One of the great things about the music of Adeline Hotel is that it’s impossible to predict what will come next with each new album. In 2020, the band – which is essentially the brainchild of Dan Knishkowy – released their fourth album, Solid Love, a beautiful slice of low-key contemporary Americana in the vein of Shmilco-era Wilco. Good Timing was released earlier this year, and it’s an almost exclusively instrumental acoustic guitar excursion performed entirely by Knishkowy. This time around, The Cherries Are Speaking brings other musicians into the fold, and the result is something that nobody outside of this collective’s inner circle could have seen coming.
The album – considered the final entry in a loose trilogy that began with the two previous releases – employs a variety of instruments, but it’s not what you’d expect. Following up a record of layered acoustic guitar with one where absolutely no guitar is present is only one of the intriguing surprises here. Knishkowy sings and plays piano and mellotron and is joined by drums, violin, additional vocalists, and wind instruments. The songwriting and arrangements give off a feel of minimalism, but the unique instrumentation adds a layer of sophistication, reminiscent of the eerie mysticism of Nick Drake or Van Morrison, circa Veedon Fleece.
The primary source of inspiration is Italo Calvino’s 1957 novel The Baron in the Trees, which focuses on a boy who decides to live in cherry trees and engage in a selective relationship with the world around him. Knishkowy felt that the novel’s definition of “freedom” resonated with him. “The fundamental question of Cherries is what it means to be apart from the world, but still a part of it,” he explains in the album’s press materials. The tenderness inherent in the album seems to reflect Knishkowy’s idea of, to quote the late Warren Zevon, “splendid isolation”.
While the LP opens with the elegant, saxophone-led instrumental overture “Devotion”, it’s followed by the tender title track, as Knishkowy sings, “Holy visions of wild orchids / Slow the rhythm of my dreams” over piano and strings. “Holy visions” is a lyric Knishkowy used in the gentle ballad “Ordinary Things” from Solid Love, underscoring the threads that connect previous albums. These three albums are all executed in different ways, but musically, a consistent vibe runs through them all that seems warm and comforting.
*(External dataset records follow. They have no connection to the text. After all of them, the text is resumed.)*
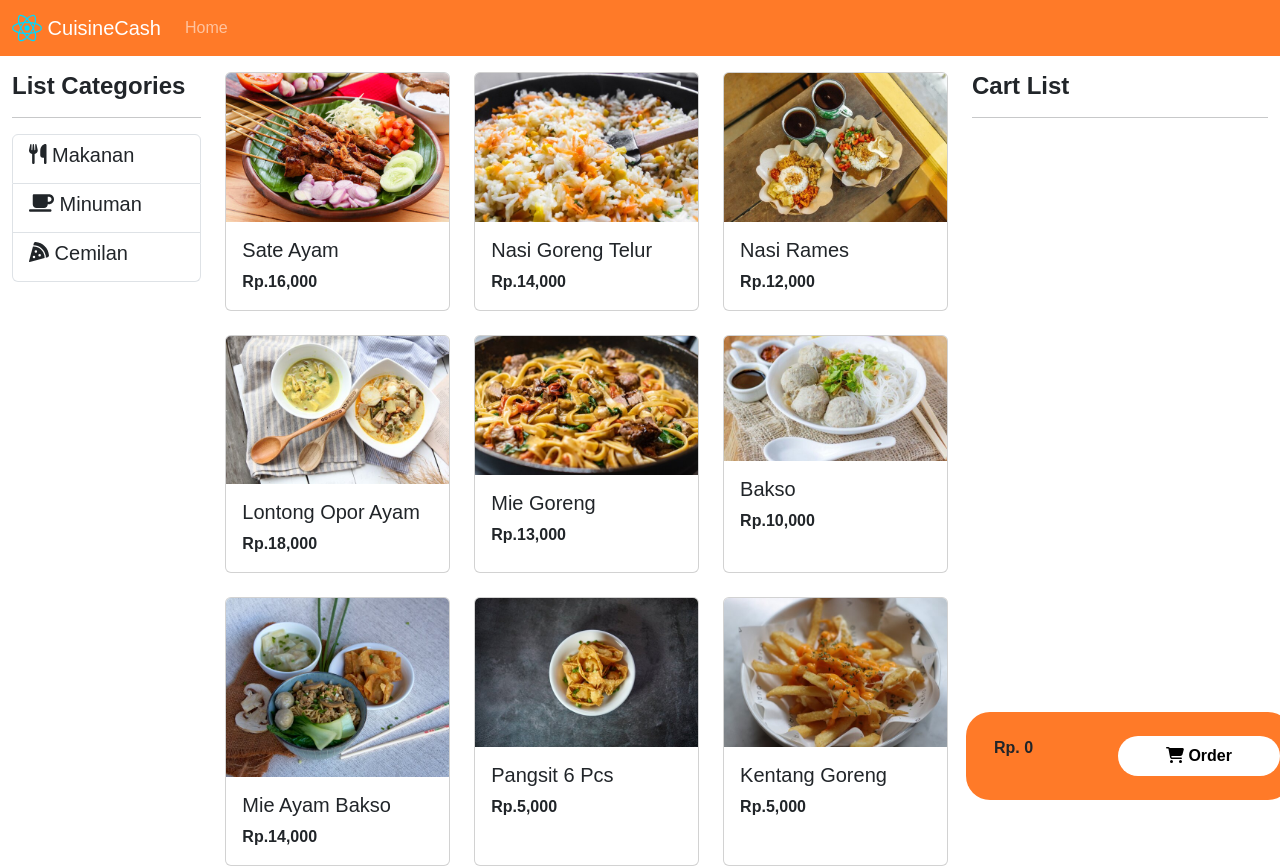
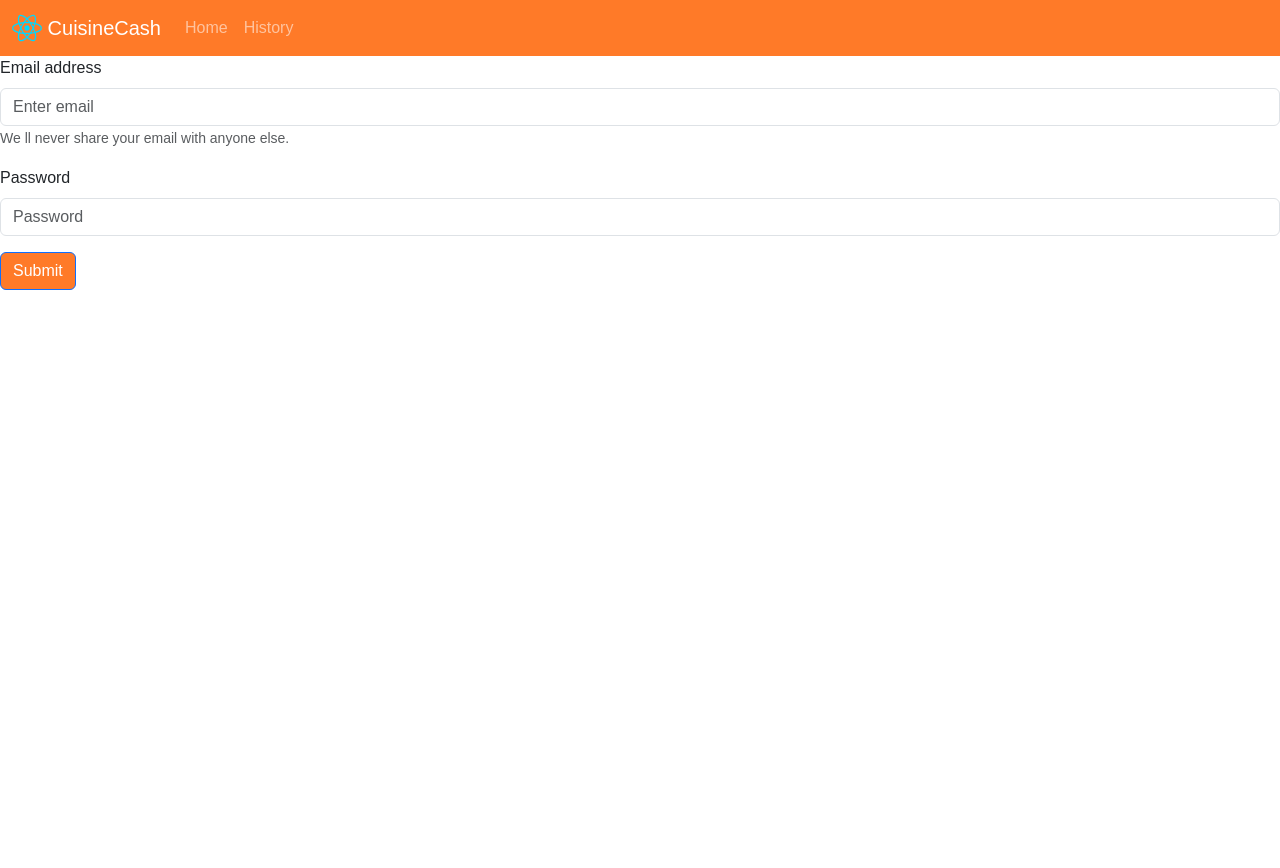
Before and after one commit to FadhilAlif/CuisineCash, a React (Vite) app: page / in a window 1280 px wide. Shown: the top 868 px of the page. After the commit the page ends 800 px from the top, so only its background shows below. Built offline with nearby package versions, Linux system fonts and the light colour scheme; data requests are answered from the project's data file.

Commit message:
add: Login with Firebase

```diff
--- a/src/App.jsx
+++ b/src/App.jsx
@@ -1,6 +1,8 @@
 import { BrowserRouter, Routes, Route } from "react-router-dom";
 import Home from "./pages/Home";
 import Success from "./pages/Success";
+import History from "./pages/History";
+import Login from "./pages/Login";
 import { NavBar } from "./components/Component";
 
 function App() {
@@ -9,8 +11,10 @@ function App() {
       <NavBar />
       <main>
         <Routes>
-          <Route path="/" element={<Home />} />
+          <Route path="/" element={<Login />} />
+          <Route path="/home" element={<Home />} />
           <Route path="/success" element={<Success />} />
+          <Route path="/history" element={<History />} />
         </Routes>
       </main>
     </BrowserRouter>
--- a/src/components/NavBar/NavBar.jsx
+++ b/src/components/NavBar/NavBar.jsx
@@ -4,7 +4,7 @@ const NavBar = () => {
   return (
     <Navbar expand="sm" variant="dark" className="navbar">
       <Container fluid>
-        <Navbar.Brand href="/">
+        <Navbar.Brand href="/home">
           <img
             alt=""
             src="/src/assets/react.svg"
@@ -17,7 +17,8 @@ const NavBar = () => {
         <Navbar.Toggle aria-controls="basic-navbar-nav" />
         <Navbar.Collapse id="basic-navbar-nav">
           <Nav className="me-auto">
-            <Nav.Link href="/">Home</Nav.Link>
+            <Nav.Link href="/home">Home</Nav.Link>
+            <Nav.Link href="/history">History</Nav.Link>
           </Nav>
         </Navbar.Collapse>
       </Container>
--- a/src/firebase.js
+++ b/src/config/firebase.js
@@ -1,6 +1,7 @@
+// Import the functions you need from the SDKs you need
 import { initializeApp } from "firebase/app";
 import { getAnalytics } from "firebase/analytics";
-import { getFirestore } from "firebase/firestore";
+import { getAuth } from "firebase/auth";
 // TODO: Add SDKs for Firebase products that you want to use
 // https://firebase.google.com/docs/web/setup#available-libraries
 
@@ -18,5 +19,5 @@ const firebaseConfig = {
 
 // Initialize Firebase
 const app = initializeApp(firebaseConfig);
-const analytics = getAnalytics(app);
-export const db = getFirestore(app);
+export const analytics = getAnalytics(app);
+export const auth = getAuth(app);
--- a/src/pages/Login.jsx
+++ b/src/pages/Login.jsx
@@ -0,0 +1,62 @@
+import { useState } from "react";
+import { signInWithEmailAndPassword } from "firebase/auth";
+import { auth } from "../config/firebase";
+import { useNavigate } from "react-router-dom";
+import { Button, Form } from "react-bootstrap";
+
+const Login = () => {
+  const navigate = useNavigate();
+  const [email, setEmail] = useState("");
+  const [password, setPassword] = useState("");
+
+  const onLogin = (e) => {
+    e.preventDefault();
+    signInWithEmailAndPassword(auth, email, password)
+      .then((userCredential) => {
+        // Signed in
+        const user = userCredential.user;
+        navigate("/home");
+        sessionStorage.setItem(user);
+        console.log(user);
+      })
+      .catch((error) => {
+        const errorCode = error.code;
+        const errorMessage = error.message;
+        console.log(errorCode, errorMessage);
+      });
+  };
+
+  return (
+    <Form>
+      <Form.Group className="mb-3" controlId="formBasicEmail">
+        <Form.Label>Email address</Form.Label>
+        <Form.Control
+          type="email"
+          placeholder="Enter email"
+          value={email}
+          onChange={(e) => setEmail(e.target.value)}
+          required
+        />
+        <Form.Text className="text-muted">
+          We ll never share your email with anyone else.
+        </Form.Text>
+      </Form.Group>
+
+      <Form.Group className="mb-3" controlId="formBasicPassword">
+        <Form.Label>Password</Form.Label>
+        <Form.Control
+          type="password"
+          placeholder="Password"
+          value={password}
+          onChange={(e) => setPassword(e.target.value)}
+          required
+        />
+      </Form.Group>
+      <Button variant="primary" type="submit" onClick={onLogin}>
+        Submit
+      </Button>
+    </Form>
+  );
+};
+
+export default Login;
```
While the title track is full of baroque beauty, there’s also a sophisticated singer-songwriter feel to songs like “We Go Outside” – once again anchored by vocals, piano, and sighing woodwinds – and the slightly more traditionally arranged “In a Simple Way”, with the rhythm section of Andrew Stocker on bass and Sean Mullins on drums. In the latter song, Knishkowy, much like Calvino’s protagonist, finds beauty in everyday occurrences. “Laughing on the floor,” he sings, “In that lemon dress you often wore / There’s beauty in the ordinary things / You’ve been pining for.”
Knishkowy is in good company on The Cherries Are Speaking. In addition to Stocker and Mullins, he’s joined by David Lackner on saxophone, flute, and clarinet, Macie Stewart on violin, and Caitlin Pasko, Vivian McConell, and Eric D. Johnson on vocals, the latter trio providing angelic backing on “Lot to Listen” and “Only a Little”. It may be a stretch, but more thematic similarities pop up with “Raspberry Stains” – is it perhaps a callback to “Blueberry Fingers” from Good Timing? Speaking of Good Timing, that album’s title track is referenced in “We Go Outside, Again”, itself a reprise of “We Go Outside”. “We go outside,” he sings over a stark, resonant piano. “Good timing.”
It can’t be stressed enough that The Cherries Are Speaking, while different in many ways from previous Adeline Hotel albums, is certainly in Dan Knishkowy’s wheelhouse and provides yet another side to his musical inclinations. Like most of what he does, this new album isn’t just a collection of songs – it’s a gentle sigh, a reminder to the listener to step inside those trees and take in the beauty that the world has to offer.